_What is needed_: A verbatim printing of the entries that follow is needed; pictures must not appear in it.
◇ ◇ ◇
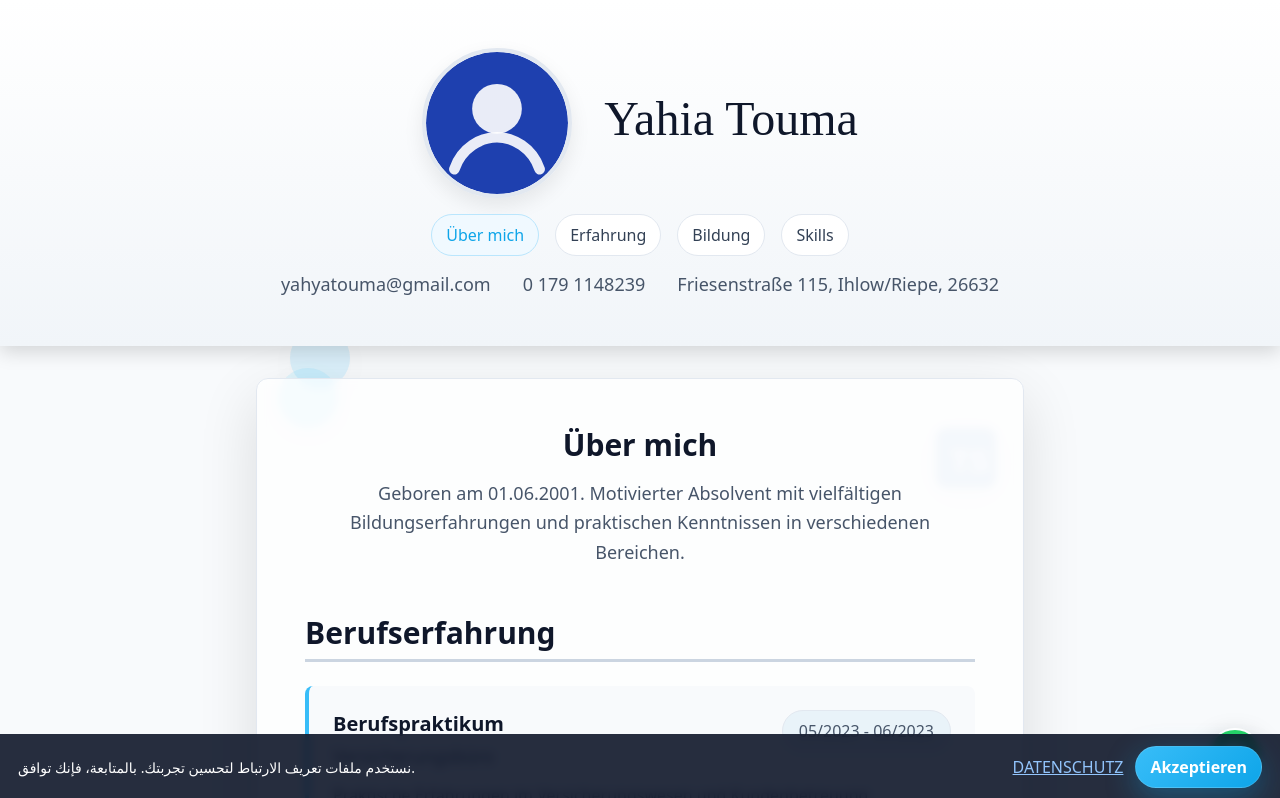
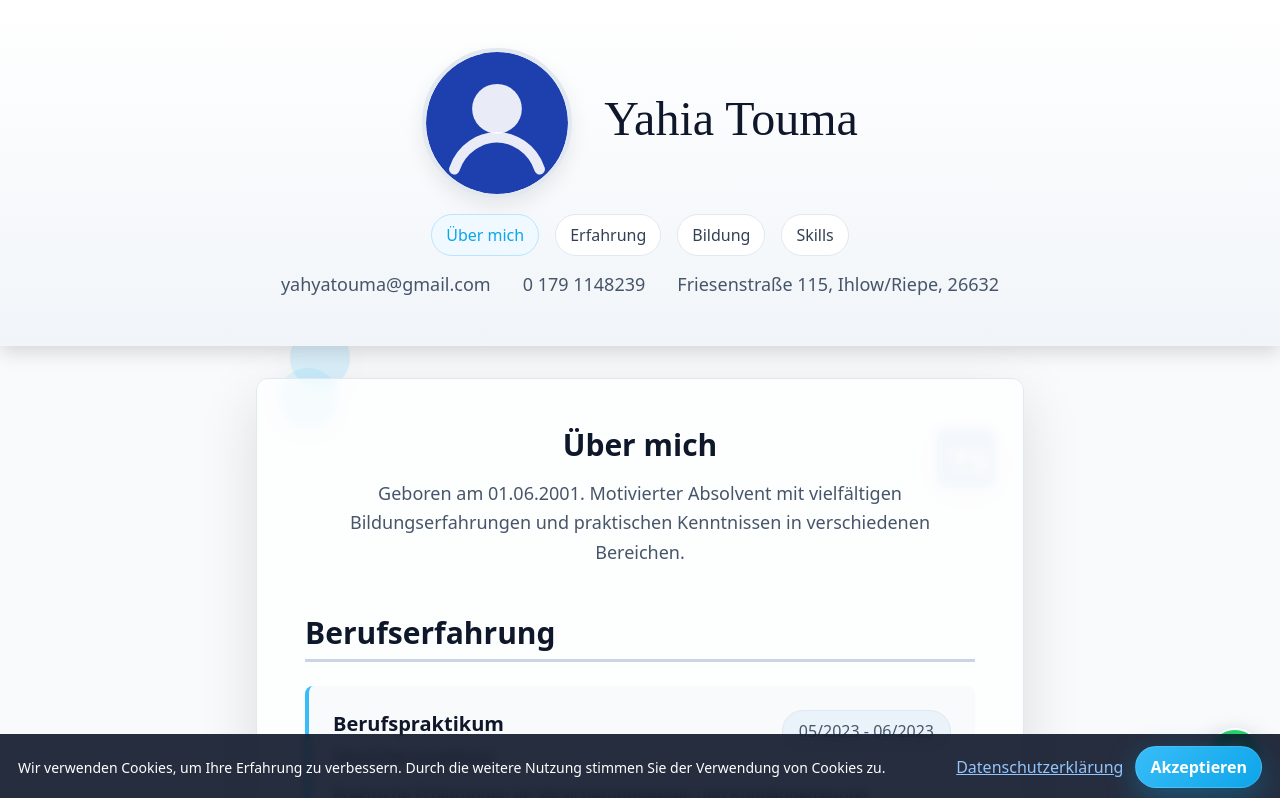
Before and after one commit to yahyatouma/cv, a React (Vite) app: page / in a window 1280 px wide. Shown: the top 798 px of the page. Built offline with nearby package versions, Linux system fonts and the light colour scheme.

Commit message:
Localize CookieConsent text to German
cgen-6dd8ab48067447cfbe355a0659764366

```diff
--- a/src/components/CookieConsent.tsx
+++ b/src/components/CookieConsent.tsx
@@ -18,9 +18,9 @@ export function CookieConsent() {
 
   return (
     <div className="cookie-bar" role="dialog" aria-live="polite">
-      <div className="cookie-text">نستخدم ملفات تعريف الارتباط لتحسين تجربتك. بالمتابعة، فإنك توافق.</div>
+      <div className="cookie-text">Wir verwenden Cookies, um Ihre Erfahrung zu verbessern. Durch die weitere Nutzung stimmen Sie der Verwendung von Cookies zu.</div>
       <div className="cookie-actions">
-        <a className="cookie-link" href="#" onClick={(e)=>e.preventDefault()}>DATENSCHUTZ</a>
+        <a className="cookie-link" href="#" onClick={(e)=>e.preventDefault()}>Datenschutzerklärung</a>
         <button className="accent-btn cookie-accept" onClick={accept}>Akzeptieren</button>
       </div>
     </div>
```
◇ ◇ ◇
_Exercise answer_:
Before and after one commit to yahyatouma/cv, a React (Vite) app: page / in a window 1280 px wide. Shown: the top 798 px of the page. Built offline with nearby package versions, Linux system fonts and the light colour scheme.

Commit message:
Localize CookieConsent text to German
cgen-6dd8ab48067447cfbe355a0659764366

```diff
--- a/src/components/CookieConsent.tsx
+++ b/src/components/CookieConsent.tsx
@@ -18,9 +18,9 @@ export function CookieConsent() {
 
   return (
     <div className="cookie-bar" role="dialog" aria-live="polite">
-      <div className="cookie-text">نستخدم ملفات تعريف الارتباط لتحسين تجربتك. بالمتابعة، فإنك توافق.</div>
+      <div className="cookie-text">Wir verwenden Cookies, um Ihre Erfahrung zu verbessern. Durch die weitere Nutzung stimmen Sie der Verwendung von Cookies zu.</div>
       <div className="cookie-actions">
-        <a className="cookie-link" href="#" onClick={(e)=>e.preventDefault()}>DATENSCHUTZ</a>
+        <a className="cookie-link" href="#" onClick={(e)=>e.preventDefault()}>Datenschutzerklärung</a>
         <button className="accent-btn cookie-accept" onClick={accept}>Akzeptieren</button>
       </div>
     </div>
```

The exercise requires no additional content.